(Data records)
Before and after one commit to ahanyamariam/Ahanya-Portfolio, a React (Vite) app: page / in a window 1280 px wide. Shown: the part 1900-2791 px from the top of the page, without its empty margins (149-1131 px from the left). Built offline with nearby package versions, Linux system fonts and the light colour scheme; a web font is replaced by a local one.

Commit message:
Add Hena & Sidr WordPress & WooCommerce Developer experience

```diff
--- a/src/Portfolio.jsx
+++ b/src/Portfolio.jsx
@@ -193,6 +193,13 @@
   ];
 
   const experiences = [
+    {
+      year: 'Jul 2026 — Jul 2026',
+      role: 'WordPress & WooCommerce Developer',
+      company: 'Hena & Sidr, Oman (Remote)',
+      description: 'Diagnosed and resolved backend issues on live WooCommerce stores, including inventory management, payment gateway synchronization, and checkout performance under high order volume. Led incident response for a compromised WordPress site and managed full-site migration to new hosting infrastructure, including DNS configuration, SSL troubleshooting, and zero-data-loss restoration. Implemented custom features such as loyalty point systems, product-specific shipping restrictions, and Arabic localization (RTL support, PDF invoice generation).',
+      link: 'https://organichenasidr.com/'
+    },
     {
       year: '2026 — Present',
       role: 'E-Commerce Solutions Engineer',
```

--

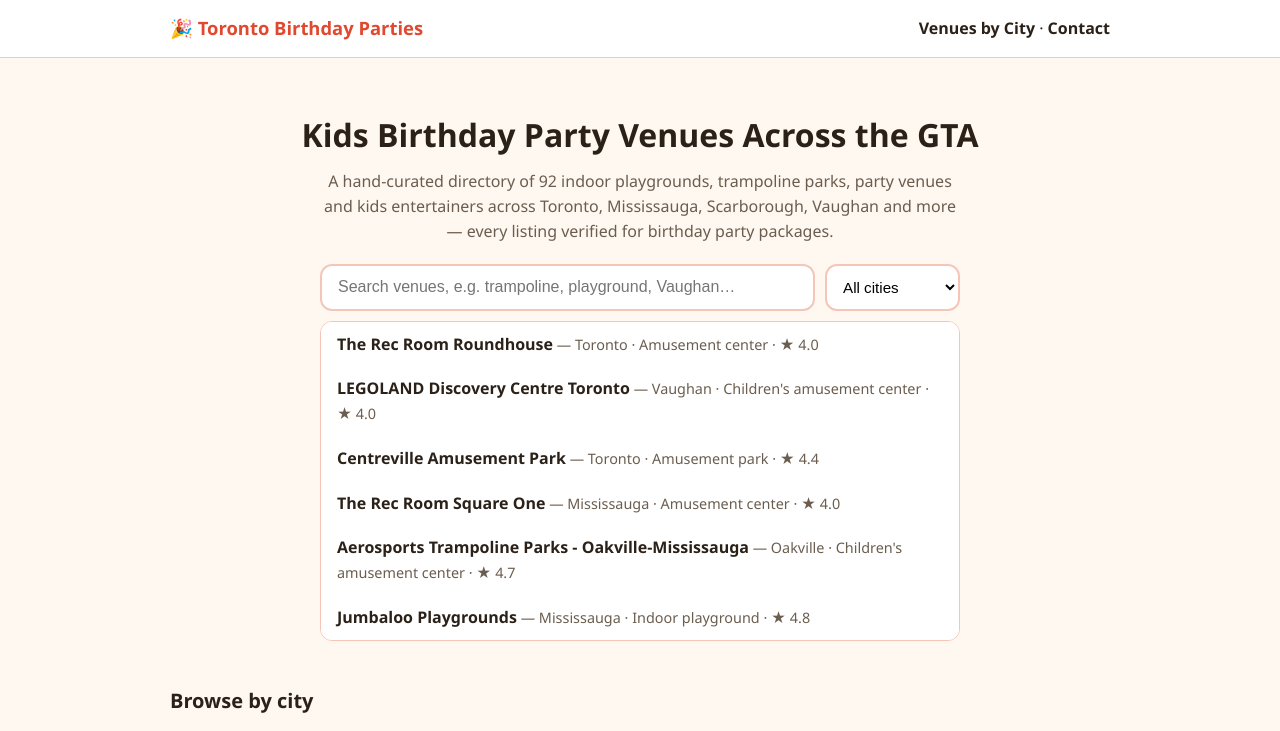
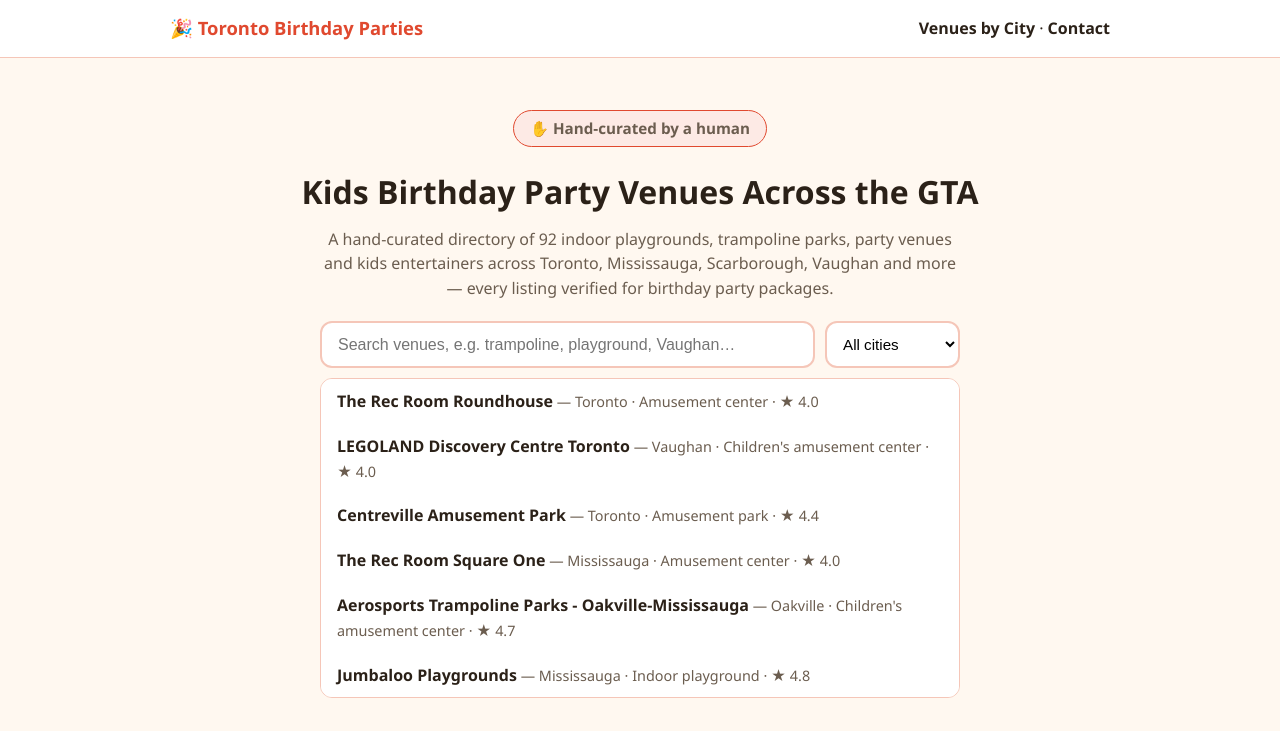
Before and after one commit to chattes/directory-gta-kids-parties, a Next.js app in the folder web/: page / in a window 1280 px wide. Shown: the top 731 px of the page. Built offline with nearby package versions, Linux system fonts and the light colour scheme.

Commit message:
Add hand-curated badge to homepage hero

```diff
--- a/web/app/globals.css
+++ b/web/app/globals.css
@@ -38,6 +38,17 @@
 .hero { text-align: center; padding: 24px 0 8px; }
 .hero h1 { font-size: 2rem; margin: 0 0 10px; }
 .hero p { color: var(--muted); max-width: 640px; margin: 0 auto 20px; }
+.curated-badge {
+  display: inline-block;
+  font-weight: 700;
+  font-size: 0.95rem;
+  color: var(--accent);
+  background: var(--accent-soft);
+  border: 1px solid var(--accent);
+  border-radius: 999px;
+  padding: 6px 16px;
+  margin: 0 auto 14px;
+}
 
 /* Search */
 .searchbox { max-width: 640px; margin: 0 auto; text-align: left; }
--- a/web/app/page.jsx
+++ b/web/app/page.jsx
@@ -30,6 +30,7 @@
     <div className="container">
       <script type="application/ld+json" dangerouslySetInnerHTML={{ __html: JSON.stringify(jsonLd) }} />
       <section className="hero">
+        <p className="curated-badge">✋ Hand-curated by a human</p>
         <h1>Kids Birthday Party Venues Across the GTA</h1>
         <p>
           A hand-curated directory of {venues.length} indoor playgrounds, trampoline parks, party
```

---

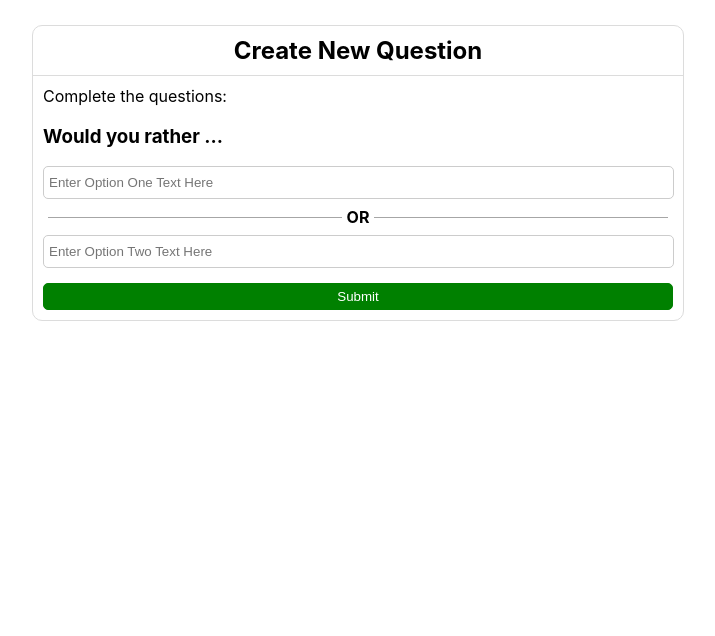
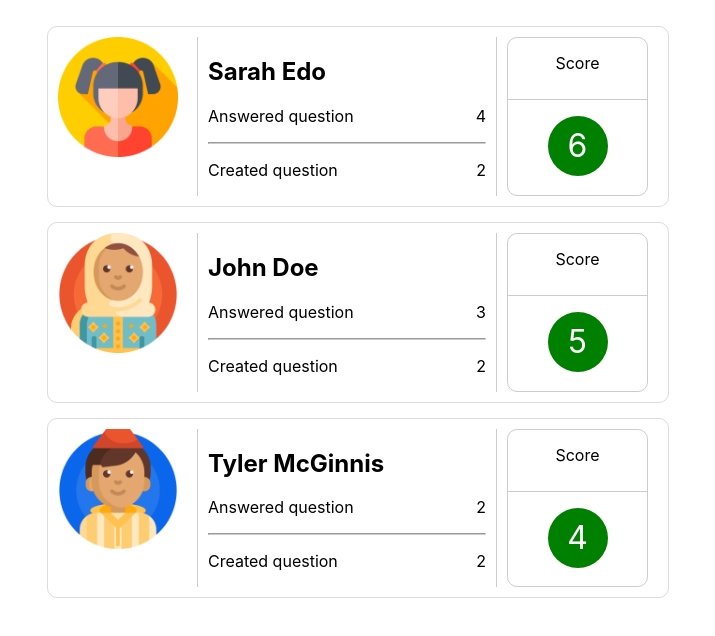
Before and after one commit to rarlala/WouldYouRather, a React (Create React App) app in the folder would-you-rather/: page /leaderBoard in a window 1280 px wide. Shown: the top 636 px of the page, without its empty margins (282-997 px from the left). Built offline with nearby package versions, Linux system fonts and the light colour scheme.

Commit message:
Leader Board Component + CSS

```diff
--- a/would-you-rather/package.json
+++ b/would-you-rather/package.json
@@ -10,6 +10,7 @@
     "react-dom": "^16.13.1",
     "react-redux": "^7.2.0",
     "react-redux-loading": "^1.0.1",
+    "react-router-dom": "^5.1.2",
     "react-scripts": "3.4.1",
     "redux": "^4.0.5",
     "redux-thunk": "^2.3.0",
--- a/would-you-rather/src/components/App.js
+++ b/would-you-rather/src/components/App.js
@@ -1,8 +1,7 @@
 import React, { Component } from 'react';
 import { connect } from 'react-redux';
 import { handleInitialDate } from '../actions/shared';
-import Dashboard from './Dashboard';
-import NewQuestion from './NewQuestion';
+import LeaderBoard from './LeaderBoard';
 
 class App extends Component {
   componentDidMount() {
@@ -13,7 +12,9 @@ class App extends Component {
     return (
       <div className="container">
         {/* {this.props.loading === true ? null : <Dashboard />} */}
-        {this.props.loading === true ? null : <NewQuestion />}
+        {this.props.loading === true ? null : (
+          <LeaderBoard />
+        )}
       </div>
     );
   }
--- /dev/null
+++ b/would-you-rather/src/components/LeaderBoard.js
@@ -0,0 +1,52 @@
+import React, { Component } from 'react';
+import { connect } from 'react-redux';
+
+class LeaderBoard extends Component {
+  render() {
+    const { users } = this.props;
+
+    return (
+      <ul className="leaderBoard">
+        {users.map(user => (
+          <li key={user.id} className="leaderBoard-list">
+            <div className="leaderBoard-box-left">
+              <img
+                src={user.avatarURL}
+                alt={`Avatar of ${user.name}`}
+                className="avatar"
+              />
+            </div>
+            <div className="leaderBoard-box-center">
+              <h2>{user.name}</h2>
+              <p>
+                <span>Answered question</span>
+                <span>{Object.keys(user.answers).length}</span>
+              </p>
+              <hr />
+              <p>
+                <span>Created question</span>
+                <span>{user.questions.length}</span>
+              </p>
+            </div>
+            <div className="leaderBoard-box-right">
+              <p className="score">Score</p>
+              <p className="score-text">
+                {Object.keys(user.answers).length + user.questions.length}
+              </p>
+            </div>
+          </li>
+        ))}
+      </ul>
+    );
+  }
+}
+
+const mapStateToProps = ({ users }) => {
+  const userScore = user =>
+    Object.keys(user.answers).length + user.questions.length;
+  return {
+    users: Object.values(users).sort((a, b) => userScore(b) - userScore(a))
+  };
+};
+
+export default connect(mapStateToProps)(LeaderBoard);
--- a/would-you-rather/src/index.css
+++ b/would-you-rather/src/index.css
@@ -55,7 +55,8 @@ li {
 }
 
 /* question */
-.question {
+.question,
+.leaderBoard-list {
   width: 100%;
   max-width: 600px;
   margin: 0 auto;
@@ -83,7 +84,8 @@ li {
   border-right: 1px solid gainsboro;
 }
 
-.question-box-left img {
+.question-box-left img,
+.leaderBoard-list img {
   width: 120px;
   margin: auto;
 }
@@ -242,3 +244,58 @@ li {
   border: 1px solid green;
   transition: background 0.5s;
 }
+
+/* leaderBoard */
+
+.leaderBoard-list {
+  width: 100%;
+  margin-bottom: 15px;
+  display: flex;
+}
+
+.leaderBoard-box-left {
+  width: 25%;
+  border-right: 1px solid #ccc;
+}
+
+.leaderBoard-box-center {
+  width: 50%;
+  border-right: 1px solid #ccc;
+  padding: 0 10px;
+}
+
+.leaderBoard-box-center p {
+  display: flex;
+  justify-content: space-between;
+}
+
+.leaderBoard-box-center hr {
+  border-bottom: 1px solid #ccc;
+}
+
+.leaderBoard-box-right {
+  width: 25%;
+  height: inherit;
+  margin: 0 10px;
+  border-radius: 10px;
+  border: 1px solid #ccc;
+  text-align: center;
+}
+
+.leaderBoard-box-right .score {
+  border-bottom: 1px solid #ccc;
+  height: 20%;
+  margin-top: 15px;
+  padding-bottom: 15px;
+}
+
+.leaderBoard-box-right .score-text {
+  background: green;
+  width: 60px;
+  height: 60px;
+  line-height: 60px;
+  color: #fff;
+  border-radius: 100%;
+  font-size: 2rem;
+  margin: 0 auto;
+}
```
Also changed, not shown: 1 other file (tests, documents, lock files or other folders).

Problem => Filter the records for lines containing the word "width" and copy each one.

Written solution =>
 .hero p { color: var(--muted); max-width: 640px; margin: 0 auto 20px; }
 .searchbox { max-width: 640px; margin: 0 auto; text-align: left; }
   width: 100%;
   max-width: 600px;
   width: 120px;
+  width: 100%;
+  width: 25%;
+  width: 50%;
+  width: 25%;
+  width: 60px;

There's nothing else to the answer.